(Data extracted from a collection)
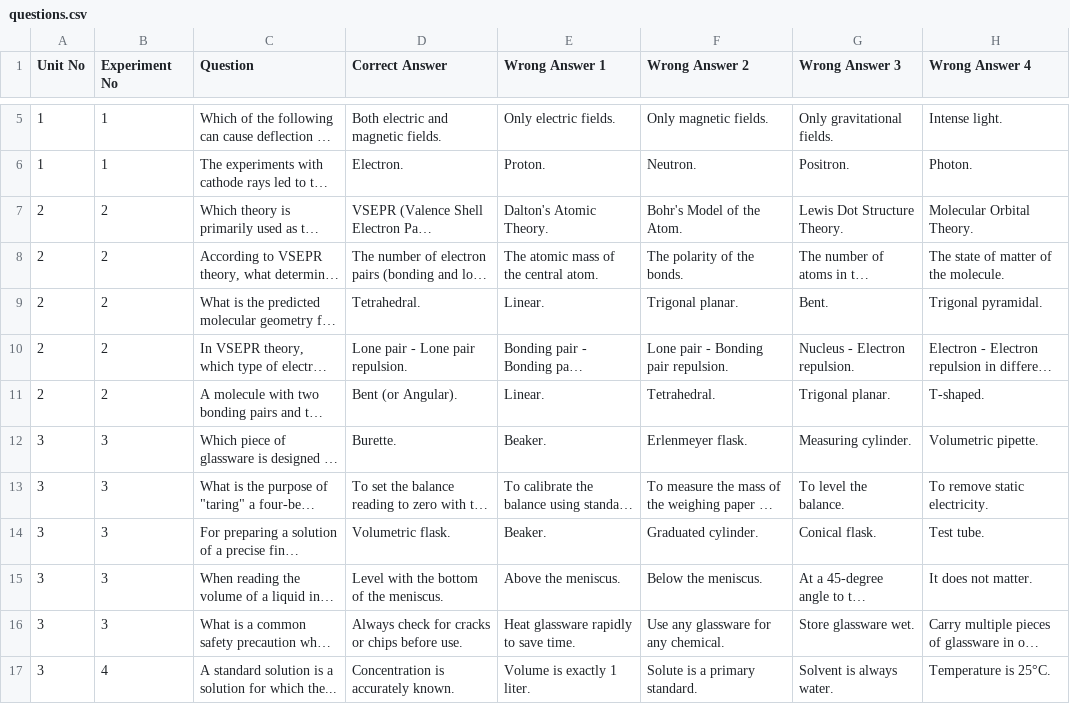
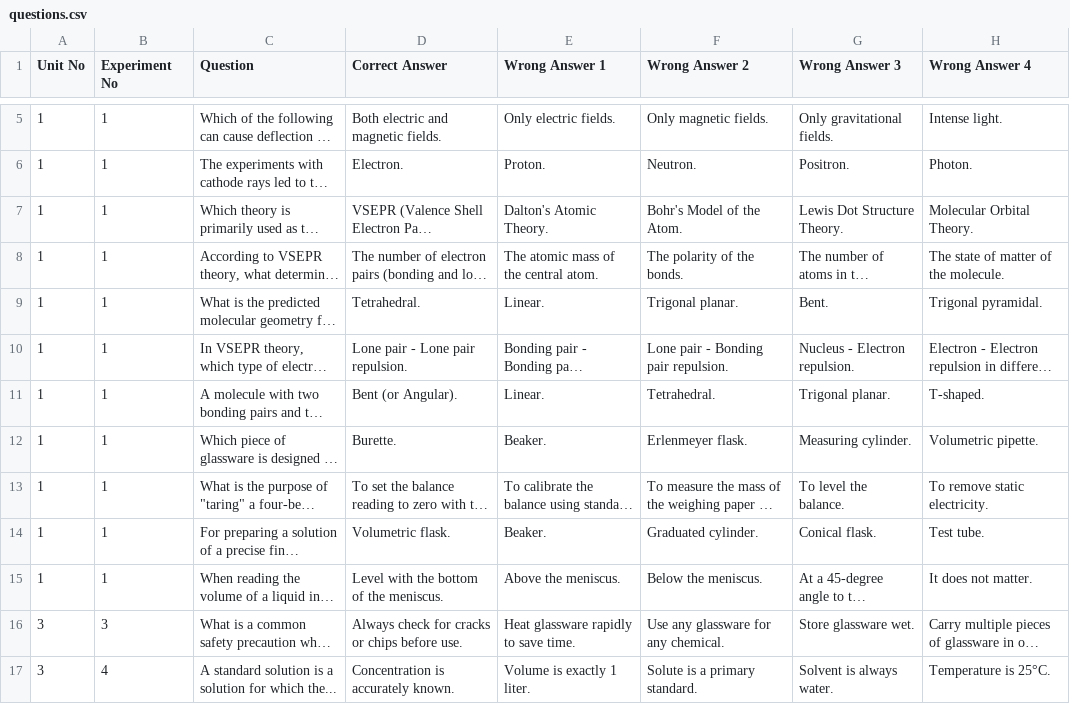
Before and after one commit to NIFFZY-GIT/alquestionsAPI, a CSV file: questions.csv, drawn as a sheet; only a part is shown, gaps mark what is left out; long unchanged cells end in …; the diff names each change by its address in the sheet, - before the commit and + after, or states it on an @@ line.

```diff
--- a/questions.csv
+++ b/questions.csv
-A7:A11 (Unit No): 2
+A7:A11 (Unit No): 1
-B7:B11 (Experiment No): 2
+B7:B11 (Experiment No): 1
-A12:A15 (Unit No): 3
+A12:A15 (Unit No): 1
-B12:B15 (Experiment No): 3
+B12:B15 (Experiment No): 1
```
Also changed, not shown: 1 other file.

Work task
Among the lines above, show every one that contains the string "questions".

Answer to this task
Before and after one commit to NIFFZY-GIT/alquestionsAPI, a CSV file: questions.csv, drawn as a sheet; only a part is shown, gaps mark what is left out; long unchanged cells end in …; the diff names each change by its address in the sheet, - before the commit and + after, or states it on an @@ line.
--- a/questions.csv
+++ b/questions.csv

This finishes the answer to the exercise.